Highways Capital investment rises in Manitoba’s 2021 Budget
The highways capital program should reach roughly $505 million this year and remain at minimum $500 million over each of the next two fiscal years.
The core highways capital program rises to a total $398 million. The program level includes
- $22.9 million carry-over from unexpended funds for highways capital within Budget 2020
- incremental increase of $12.5 million, part of the 2019 election promise to move gradually to $400 million for the core highways cap program by 2023.
In addition, Manitoba Infrastructure has budgeted $107 million worth of work in 2021, out of the 2020 Economic Restart investment program, announced last May during the economic shutdown triggered by the pandemic.
Of the $500-million restart investment program, MI was to see a total $215 million over two years, but that has been extended now to three years, due to a slower rollout of projects. Some $16.5 million was expended last year.
The stated commitment to at least $500 million for highways capital for three years is welcome, but for the industry to plan, we need approximate budget forecasts and projects long-term. This does not set program levels in stone, but it – along with a tentative list of projects in the program — does allow the industry to set up, scale up their labour and supply plans.
Highways “base” budget
2020/21 Carry forward
MB Restart Program
Maintenance & Preservation – Highways
We will remain intent on our push for an annual and five-year budget to be made public by Manitoba Infrastructure. This is considered a best practice and is followed at other levels of government. Minister Schuler in a Manitoba Chamber of Commerce hosted webinar was quite explicit in supporting a move to an annual and five-year capital program.
The department confirmed that any unspent dollars carried forward are not a first charge on the succeeding year’s budget and that is a significant continuation of what was started with budget 2020 and welcome.
Also in budget:
- $31 million has been budgeted by MI in water-control structures, the same amount budgeted in 2020-21
- $61.7 million for transfers to municipalities for “strategic infrastructure”, including roads and bridges
- $15.824 million to the Manitoba Water Services Board’s budget this year, the same as last year
Of importance to industry, the program for rehabilitation of pits and quarries will be $6.9 million in 2021
Deficit projection of $1.597 billion – an improvement of over $400 million as the most recent third-quarter projections forecasted a $2.08 billion deficit in the 2020-21 fiscal year.
- On the COVID-19 front almost $1.2 billion is budgeted for costs brought on by the pandemic, as well as contingency funds for future needs.
Real GDP expected to rise by 4.1% in 2021, followed by 3.6% in 2022. Real GDP fell by 5.3% in 2020.
The projected deficit for 2022-23 is $374 million, falling to a $209 million deficit for the 2024-25 fiscal year.
On the tax side, the big news was speeding up the elimination of education property taxes. Residential and farm properties will see their education property taxes reduced by 50% over the next two years (25% this year with an additional 25% the following year). Other property types such as commercial, industrial, railway and pipelines will see a 10% rebate.

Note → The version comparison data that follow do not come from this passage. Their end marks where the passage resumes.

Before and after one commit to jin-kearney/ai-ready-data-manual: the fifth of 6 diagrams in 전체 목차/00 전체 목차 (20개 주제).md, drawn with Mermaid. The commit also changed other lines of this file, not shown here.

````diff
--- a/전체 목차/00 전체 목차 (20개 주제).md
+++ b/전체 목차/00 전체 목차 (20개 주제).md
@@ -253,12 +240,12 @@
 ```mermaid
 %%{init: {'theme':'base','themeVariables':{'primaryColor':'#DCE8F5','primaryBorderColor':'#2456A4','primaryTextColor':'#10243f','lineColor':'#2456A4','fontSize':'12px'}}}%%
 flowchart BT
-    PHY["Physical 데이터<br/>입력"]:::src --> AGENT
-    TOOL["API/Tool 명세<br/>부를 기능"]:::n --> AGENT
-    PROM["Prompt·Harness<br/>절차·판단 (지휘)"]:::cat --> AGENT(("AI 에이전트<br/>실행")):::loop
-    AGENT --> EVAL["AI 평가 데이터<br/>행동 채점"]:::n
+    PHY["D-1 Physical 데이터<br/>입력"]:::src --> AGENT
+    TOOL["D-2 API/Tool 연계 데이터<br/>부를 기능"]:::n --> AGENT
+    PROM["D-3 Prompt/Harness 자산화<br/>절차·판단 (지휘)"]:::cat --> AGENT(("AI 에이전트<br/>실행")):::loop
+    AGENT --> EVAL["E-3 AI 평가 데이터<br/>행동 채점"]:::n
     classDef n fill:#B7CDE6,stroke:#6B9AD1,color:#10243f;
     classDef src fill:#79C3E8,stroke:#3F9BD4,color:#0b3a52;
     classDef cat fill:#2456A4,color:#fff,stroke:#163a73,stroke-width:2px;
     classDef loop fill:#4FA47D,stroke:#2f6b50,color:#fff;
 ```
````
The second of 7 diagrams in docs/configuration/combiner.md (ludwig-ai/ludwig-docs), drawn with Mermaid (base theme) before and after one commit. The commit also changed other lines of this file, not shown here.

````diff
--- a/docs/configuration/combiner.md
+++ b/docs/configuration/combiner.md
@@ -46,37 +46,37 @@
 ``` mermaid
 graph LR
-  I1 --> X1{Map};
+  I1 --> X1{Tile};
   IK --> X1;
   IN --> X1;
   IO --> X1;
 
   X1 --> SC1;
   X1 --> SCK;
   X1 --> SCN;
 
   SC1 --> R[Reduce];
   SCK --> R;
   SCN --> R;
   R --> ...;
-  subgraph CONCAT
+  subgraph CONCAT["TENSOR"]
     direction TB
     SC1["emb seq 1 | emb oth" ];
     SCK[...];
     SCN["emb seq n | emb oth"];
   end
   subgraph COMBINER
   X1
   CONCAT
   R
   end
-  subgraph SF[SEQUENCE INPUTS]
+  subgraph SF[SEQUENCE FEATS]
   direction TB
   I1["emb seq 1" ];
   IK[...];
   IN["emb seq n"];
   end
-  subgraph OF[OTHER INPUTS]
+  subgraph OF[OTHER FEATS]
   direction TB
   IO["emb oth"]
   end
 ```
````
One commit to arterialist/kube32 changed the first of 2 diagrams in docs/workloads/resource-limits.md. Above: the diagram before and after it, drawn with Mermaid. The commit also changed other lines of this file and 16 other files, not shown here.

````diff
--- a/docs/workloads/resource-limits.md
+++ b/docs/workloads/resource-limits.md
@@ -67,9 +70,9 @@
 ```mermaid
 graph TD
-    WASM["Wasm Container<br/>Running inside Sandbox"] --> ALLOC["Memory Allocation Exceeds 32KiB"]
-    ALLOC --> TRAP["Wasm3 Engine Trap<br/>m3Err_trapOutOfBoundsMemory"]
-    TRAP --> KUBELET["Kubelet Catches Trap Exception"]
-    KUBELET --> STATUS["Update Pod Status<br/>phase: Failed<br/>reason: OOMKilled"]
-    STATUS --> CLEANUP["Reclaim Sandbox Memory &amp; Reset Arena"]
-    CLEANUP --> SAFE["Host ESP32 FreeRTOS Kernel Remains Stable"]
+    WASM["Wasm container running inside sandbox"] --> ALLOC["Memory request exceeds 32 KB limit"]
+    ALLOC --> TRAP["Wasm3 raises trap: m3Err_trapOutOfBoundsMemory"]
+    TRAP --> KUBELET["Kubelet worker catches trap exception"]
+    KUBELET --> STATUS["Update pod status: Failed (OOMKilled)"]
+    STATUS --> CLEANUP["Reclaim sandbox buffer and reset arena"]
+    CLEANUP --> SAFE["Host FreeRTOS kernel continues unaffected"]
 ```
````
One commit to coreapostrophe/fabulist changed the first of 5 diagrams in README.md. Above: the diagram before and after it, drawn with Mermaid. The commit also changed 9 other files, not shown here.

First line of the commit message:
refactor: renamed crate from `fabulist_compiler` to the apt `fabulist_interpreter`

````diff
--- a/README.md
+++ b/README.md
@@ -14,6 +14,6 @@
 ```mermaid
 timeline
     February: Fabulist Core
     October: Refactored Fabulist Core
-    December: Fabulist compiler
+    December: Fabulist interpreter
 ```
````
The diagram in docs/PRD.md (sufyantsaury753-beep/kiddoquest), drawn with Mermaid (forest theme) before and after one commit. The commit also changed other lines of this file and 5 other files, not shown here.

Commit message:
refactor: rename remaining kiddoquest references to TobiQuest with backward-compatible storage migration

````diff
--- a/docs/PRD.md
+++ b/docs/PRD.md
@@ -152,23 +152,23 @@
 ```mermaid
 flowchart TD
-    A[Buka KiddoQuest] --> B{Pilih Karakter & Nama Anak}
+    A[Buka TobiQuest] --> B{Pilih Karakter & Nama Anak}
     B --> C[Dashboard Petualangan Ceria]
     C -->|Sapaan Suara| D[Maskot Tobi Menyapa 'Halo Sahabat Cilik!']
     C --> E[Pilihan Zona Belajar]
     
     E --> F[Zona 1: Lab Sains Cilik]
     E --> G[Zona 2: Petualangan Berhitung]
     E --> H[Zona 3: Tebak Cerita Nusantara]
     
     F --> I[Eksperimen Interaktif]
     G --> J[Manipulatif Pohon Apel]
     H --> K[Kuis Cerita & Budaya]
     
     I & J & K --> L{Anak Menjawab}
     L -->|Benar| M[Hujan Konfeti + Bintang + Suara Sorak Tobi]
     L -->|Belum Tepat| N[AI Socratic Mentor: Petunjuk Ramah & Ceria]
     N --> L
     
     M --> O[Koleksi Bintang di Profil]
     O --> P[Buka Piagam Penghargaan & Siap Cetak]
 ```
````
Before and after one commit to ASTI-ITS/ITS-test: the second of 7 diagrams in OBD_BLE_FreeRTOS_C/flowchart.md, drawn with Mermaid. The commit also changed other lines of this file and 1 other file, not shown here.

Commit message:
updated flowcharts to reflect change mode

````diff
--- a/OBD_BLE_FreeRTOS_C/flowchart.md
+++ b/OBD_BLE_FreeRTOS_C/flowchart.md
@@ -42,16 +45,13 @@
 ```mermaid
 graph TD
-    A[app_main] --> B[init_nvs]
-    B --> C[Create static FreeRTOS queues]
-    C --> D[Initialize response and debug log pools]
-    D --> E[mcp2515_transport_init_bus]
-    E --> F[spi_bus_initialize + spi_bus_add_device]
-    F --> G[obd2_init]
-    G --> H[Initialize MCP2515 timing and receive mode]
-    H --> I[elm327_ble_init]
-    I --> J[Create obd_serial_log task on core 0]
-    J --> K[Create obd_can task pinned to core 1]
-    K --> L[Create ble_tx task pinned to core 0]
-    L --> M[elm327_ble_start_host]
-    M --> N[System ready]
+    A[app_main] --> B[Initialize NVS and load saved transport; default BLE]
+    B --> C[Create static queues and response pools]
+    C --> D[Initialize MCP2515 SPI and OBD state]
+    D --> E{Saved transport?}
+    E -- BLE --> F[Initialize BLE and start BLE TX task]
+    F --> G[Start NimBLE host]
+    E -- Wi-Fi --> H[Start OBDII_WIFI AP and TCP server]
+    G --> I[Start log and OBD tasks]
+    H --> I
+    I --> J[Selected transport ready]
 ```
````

The payroll tax exemption level is raised $250,000 to $1.75 million and the threshold for the reduced rate is increased $500,000 to $3.5 million. The annual tax savings to Manitoba businesses from the payroll tax changes is approximately $10 million and about 240 businesses will become exempt from the payroll tax. The basic personal exemption will rise by the rate of inflation.
Small Business Venture Capital Tax Credit will see the maximum eligible investment rising to $500,000. New changes will come into effect on December 1, 2021 in regard to online and e-commerce purchases. Online marketplaces, accommodation platforms and streaming services will be required to collect and remit the sales taxes, mirroring moves made by the federal government and several other provinces.
Further measures to advance the province’s economy include the creation of a new, private sector-led economic development agency and starting a tax competitiveness review.
Over $2.1 billion is scheduled for strategic infrastructure this year, represented as the largest amount in the province’s history. That is a projected $80 million increase over what was budgeted in 2020 and includes a commitment to new electric bus infrastructure in Winnipeg. Hopefully, this will free up the ICIP project approvals and flow federally leveraged funded projects across Manitoba over the next three years.
This is a ‘turning the corner’ budget. It attempts to ease the tax burden, freeing up money into the economy, harnesses infrastructure investment to spur growth and protects the social program fabric of programs.
To read Budget 2021 click here.